This spring, Axelle Fine Arts will host a solo exhibition for American figurative painter, Hollis Dunlap. Born in Vermont in 1977, Dunlap is known for his works in oil characterized by aesthetic beauty and softness mingled with technical accuracy and stark realism.

Dunlap was interested in art from an early age; as a child and young man, he constantly created works in whatever mediums were available. He began to study the work of Old Masters, such as Vermeer and Caravaggio and the profound influence these great painters had on him is still evident in his work today. After graduating from high school, Dunlap enrolled at the Lyme Academy College of Fine Arts in Connecticut. During his time there, he painted hundreds of figures and landscapes and he received several awards, including winning first place in the National Arts Club Student Show for two consecutive years.

It is rare to find an artist whose genuine passion for his particular medium is so great. On painting, Dunlap states:

I have always enjoyed the look and feel of oil paint, and don’t make many attempts to make the image look like anything other than a painting. I find the realism of an image can become more compelling when it is obviously made up of paint of various colors and shapes. Each shape and color is influenced by its partner to look the way it does; the direction of mark making, the thickness of paint, and each color is carefully considered within each work to suggest three dimensional space and light effects.

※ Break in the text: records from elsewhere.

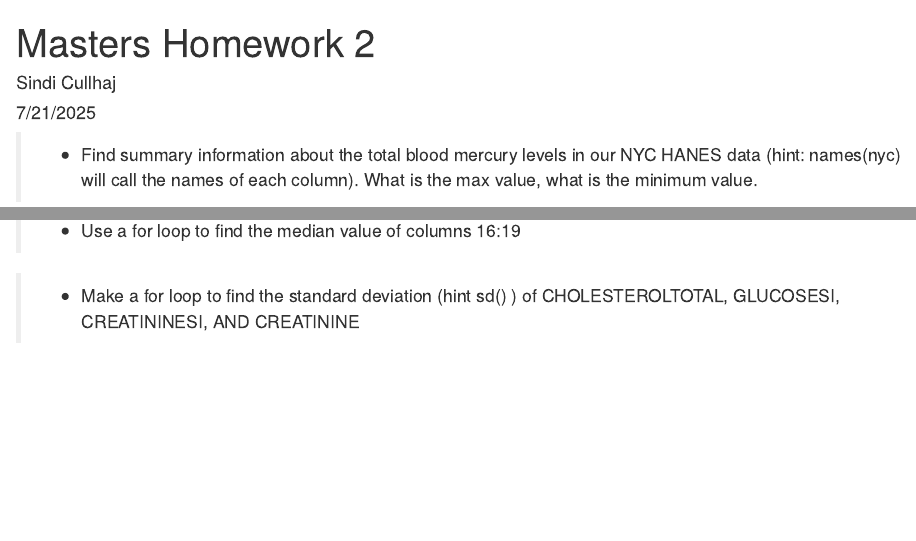
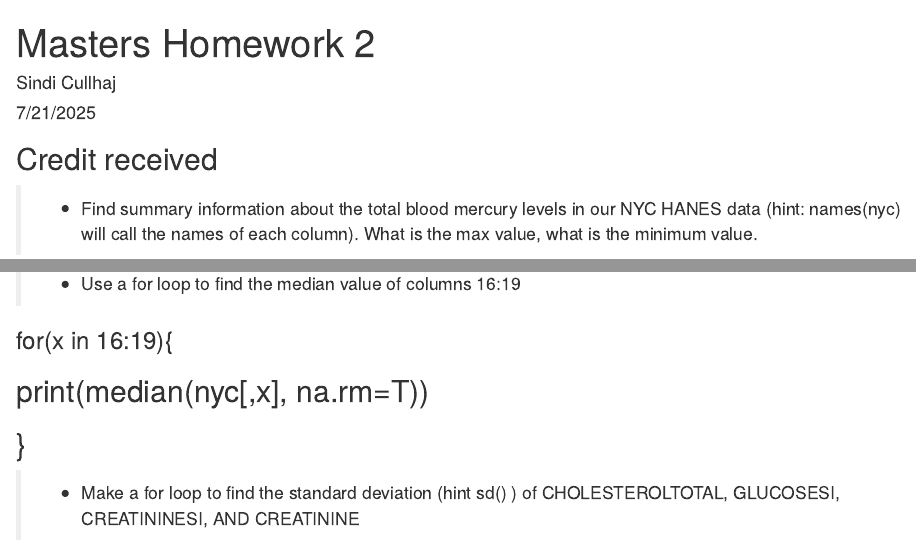
Before and after one commit to VilcekRTeaching/week-2-homework-datastructures-functions-Sindicullhaj10, an R Markdown document (Sindi CullhajVilcekMasters_2_Homework.Rmd): the page in a window 1100 px wide, from its top, and a second part further down, joined at a grey line. Rendered offline with R 4.5, knitr and Pandoc, with nearby package versions; some code elsewhere in the file could not run offline.

Commit message:
Update Sindi CullhajVilcekMasters_2_Homework.Rmd
Graded

````diff
--- a/Sindi CullhajVilcekMasters_2_Homework.Rmd
+++ b/Sindi CullhajVilcekMasters_2_Homework.Rmd
@@ -8,7 +8,7 @@ output: html_document
 ```{r setup, include=FALSE}
 knitr::opts_chunk$set(echo = TRUE)
 ```
-
+## Credit received ##
 
 >- Find summary information about the total blood mercury levels in our NYC HANES data (hint: names(nyc) will call the names of each column). What is the max value, what is the minimum value.
 
@@ -145,7 +145,9 @@ sapply(nyc[ , c("CADMIUM", "LEAD", "CHOLESTEROLTOTAL", "GLUCOSESI", "CREATININES
 ```{r}
 
 ```
-
+### for(x in 16:19){
+## print(median(nyc[,x], na.rm=T))
+## }
 
 >- Make a for loop to find the standard deviation (hint sd() ) of CHOLESTEROLTOTAL, GLUCOSESI, CREATININESI, AND CREATININE
 
````
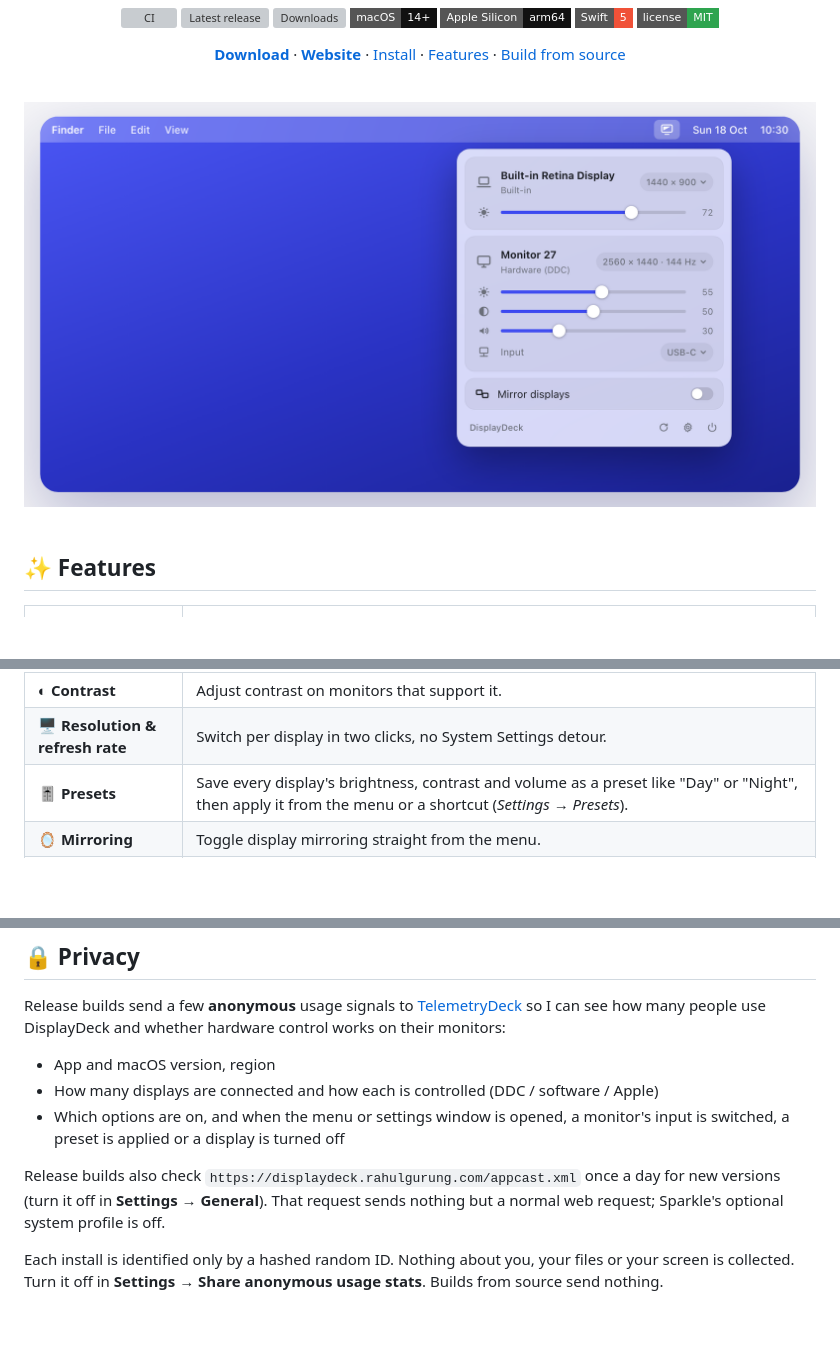
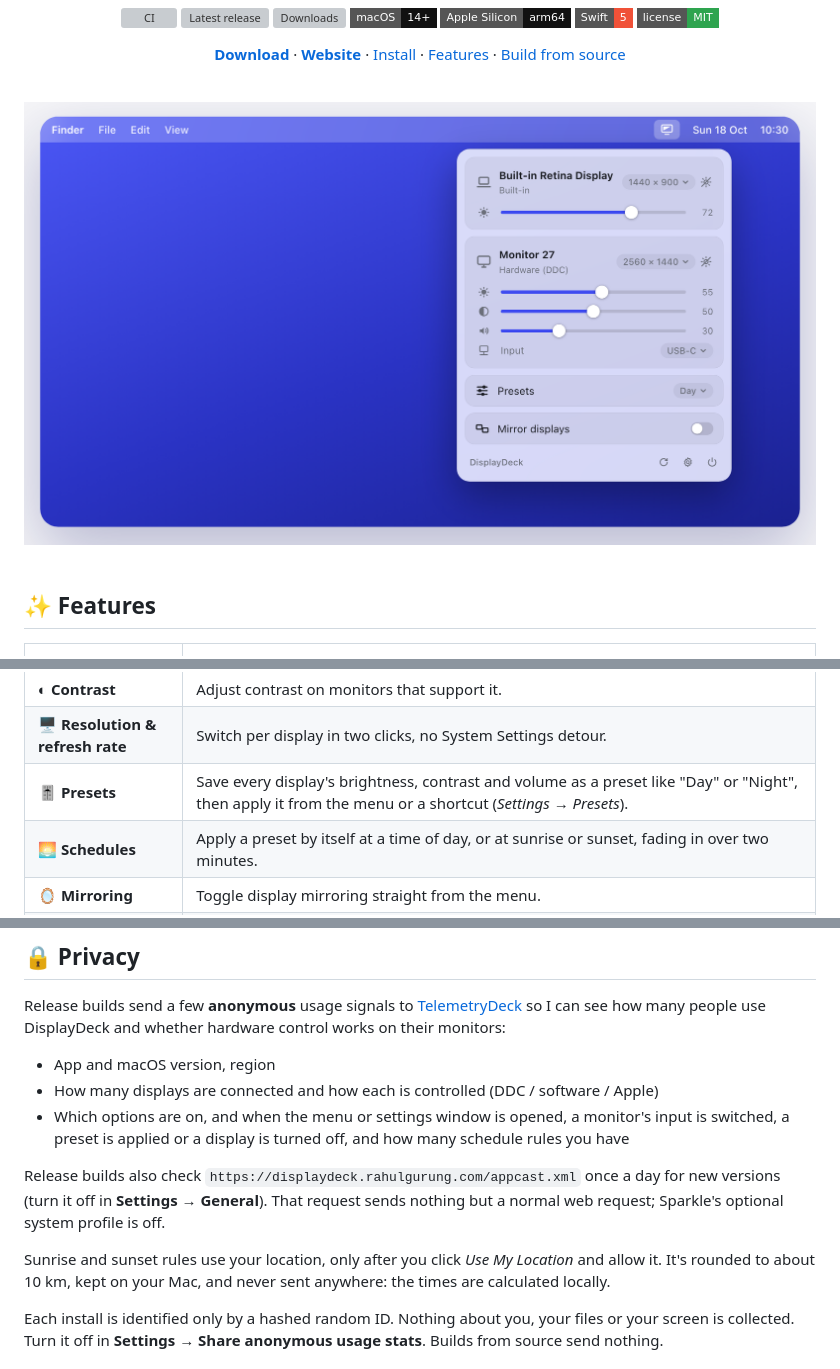
Before and after one commit to rahgurung/DisplayDeck, a Markdown page: README.md, 3 parts joined by grey strips. Rendered like a GitHub page; pictures changed too: docs/screenshot.png; badges without logos; blank space fills up the shorter version; grey boxes are pictures that could not be loaded.

```diff
--- a/README.md
+++ b/README.md
@@ -40,6 +40,7 @@ Brightness, contrast and volume for external displays, plus brightness keys that
 | ◐ **Contrast** | Adjust contrast on monitors that support it. |
 | 🖥️ **Resolution & refresh rate** | Switch per display in two clicks, no System Settings detour. |
 | 🎚️ **Presets** | Save every display's brightness, contrast and volume as a preset like "Day" or "Night", then apply it from the menu or a shortcut (*Settings → Presets*). |
+| 🌅 **Schedules** | Apply a preset by itself at a time of day, or at sunrise or sunset, fading in over two minutes. |
 | 🪞 **Mirroring** | Toggle display mirroring straight from the menu. |
 | ⏻ **Turn a display off** | Optional: a button on each display's card puts the monitor in standby, or turns its picture black if it can't sleep. Click again to turn it back on. Off by default; turn it on in *Settings → Displays*. |
 | 🌗 **Software dimming** | Displays that can't be controlled over DDC still dim, in software. Optionally, monitors can go darker than their own minimum for late nights: drag brightness below 0 (*Settings → Displays*). |
@@ -100,9 +101,11 @@ Release builds send a few **anonymous** usage signals to [TelemetryDeck](https:/
 
 - App and macOS version, region
 - How many displays are connected and how each is controlled (DDC / software / Apple)
-- Which options are on, and when the menu or settings window is opened, a monitor's input is switched, a preset is applied or a display is turned off
+- Which options are on, and when the menu or settings window is opened, a monitor's input is switched, a preset is applied or a display is turned off, and how many schedule rules you have
 
 Release builds also check `https://displaydeck.rahulgurung.com/appcast.xml` once a day for new versions (turn it off in **Settings → General**). That request sends nothing but a normal web request; Sparkle's optional system profile is off.
+
+Sunrise and sunset rules use your location, only after you click *Use My Location* and allow it. It's rounded to about 10 km, kept on your Mac, and never sent anywhere: the times are calculated locally.
 
 Each install is identified only by a hashed random ID. Nothing about you, your files or your screen is collected. Turn it off in **Settings → Share anonymous usage stats**. Builds from source send nothing.
 
```
Also changed, not shown: other parts of README.md (+1 -1 lines), CLAUDE.md (+9 -0 lines), docs/settings-dark.png, docs/settings-light.png, 7 other files.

It is this visual honesty that distinguishes Dunlap’s works from others in the genre of “realism”; his work, although realistic, is painterly, whether his subject is a softly illuminated nude, a lush green landscape or a still life. Visible brushstrokes and alternating thick and thinly applied paint create a vivid texture and add further interest to the pieces. Dunlap combines the precision and attention to detail of classical drawing with the subtle use of light and color that characterizes the work of masters, such as Vermeer. His works depict the complicated relationship between light and shadow in a way that endows every painted moment with a true sense of life; even his still life works feel ripe with movement and emotion.

Over the past few years, Dunlap has had several successful solo exhibitions in New York and Boston. He has taught painting and drawing at the Lyme Art Association, Mystic Arts Center, and Lyme Academy College of Fine Arts. He currently lives and works in Eastern Connecticut. The upcoming show will include an all-new collection of figures, landscapes and still lifes as well as preparatory pencil sketches. Dunlap will attend the opening reception on March 15.